Supplied data Block Start

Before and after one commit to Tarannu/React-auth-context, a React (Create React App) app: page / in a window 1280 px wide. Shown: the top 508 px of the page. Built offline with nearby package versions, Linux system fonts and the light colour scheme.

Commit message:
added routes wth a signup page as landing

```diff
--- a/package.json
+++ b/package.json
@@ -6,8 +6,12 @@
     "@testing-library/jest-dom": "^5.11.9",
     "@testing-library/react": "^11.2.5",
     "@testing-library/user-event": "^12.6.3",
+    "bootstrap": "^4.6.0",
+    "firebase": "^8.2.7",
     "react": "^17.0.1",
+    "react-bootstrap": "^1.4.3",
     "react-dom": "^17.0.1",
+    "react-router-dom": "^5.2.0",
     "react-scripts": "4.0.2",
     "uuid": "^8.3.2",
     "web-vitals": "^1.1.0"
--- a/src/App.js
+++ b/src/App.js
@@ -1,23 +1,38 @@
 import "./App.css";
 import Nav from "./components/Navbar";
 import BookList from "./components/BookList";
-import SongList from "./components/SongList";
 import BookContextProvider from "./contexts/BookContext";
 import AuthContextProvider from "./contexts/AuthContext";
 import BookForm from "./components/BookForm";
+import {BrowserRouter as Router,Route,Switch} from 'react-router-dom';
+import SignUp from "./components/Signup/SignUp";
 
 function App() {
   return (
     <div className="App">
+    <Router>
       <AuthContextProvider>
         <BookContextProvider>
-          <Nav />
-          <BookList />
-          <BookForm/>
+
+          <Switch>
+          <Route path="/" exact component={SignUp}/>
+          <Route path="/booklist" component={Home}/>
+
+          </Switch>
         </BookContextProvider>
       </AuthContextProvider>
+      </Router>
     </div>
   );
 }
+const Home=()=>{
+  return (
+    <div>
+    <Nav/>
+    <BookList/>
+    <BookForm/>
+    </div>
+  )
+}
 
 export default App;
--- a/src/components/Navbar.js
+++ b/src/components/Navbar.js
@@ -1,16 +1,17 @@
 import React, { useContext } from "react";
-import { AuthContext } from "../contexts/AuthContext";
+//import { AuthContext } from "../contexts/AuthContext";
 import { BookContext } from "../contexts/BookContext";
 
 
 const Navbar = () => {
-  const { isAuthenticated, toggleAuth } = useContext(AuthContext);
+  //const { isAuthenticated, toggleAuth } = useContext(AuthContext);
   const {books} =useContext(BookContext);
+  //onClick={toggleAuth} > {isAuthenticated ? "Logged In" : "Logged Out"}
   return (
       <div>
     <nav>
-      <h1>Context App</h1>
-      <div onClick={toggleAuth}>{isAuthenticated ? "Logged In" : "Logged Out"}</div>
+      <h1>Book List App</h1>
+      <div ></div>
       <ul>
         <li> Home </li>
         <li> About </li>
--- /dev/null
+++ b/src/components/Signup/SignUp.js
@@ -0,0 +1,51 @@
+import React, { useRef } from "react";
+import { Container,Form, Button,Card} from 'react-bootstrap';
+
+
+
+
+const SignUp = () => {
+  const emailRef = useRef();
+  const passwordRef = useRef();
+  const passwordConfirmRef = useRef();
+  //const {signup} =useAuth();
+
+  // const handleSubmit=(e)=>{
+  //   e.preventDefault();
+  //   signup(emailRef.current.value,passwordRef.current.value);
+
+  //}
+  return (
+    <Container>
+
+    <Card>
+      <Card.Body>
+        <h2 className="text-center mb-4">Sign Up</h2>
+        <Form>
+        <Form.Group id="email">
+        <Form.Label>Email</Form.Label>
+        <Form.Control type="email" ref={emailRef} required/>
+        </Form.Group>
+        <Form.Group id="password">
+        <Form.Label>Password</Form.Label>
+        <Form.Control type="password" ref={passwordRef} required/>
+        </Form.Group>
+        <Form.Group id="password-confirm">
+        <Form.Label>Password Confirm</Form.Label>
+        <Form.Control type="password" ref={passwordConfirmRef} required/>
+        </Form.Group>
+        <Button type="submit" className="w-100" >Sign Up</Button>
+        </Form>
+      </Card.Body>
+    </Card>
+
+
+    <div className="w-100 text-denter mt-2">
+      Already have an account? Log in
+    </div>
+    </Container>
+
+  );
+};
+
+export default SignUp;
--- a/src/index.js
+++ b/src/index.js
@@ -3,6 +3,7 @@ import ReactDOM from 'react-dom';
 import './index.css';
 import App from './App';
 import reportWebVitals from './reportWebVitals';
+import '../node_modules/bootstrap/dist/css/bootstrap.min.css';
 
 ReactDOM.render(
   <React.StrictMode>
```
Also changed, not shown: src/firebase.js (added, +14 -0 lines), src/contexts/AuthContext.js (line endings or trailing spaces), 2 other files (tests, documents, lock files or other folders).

Supplied data Block End

__Task prompt__. From the data above, count the lines where "const" occurs and give that figure and nothing else.

__Exercise response__. 11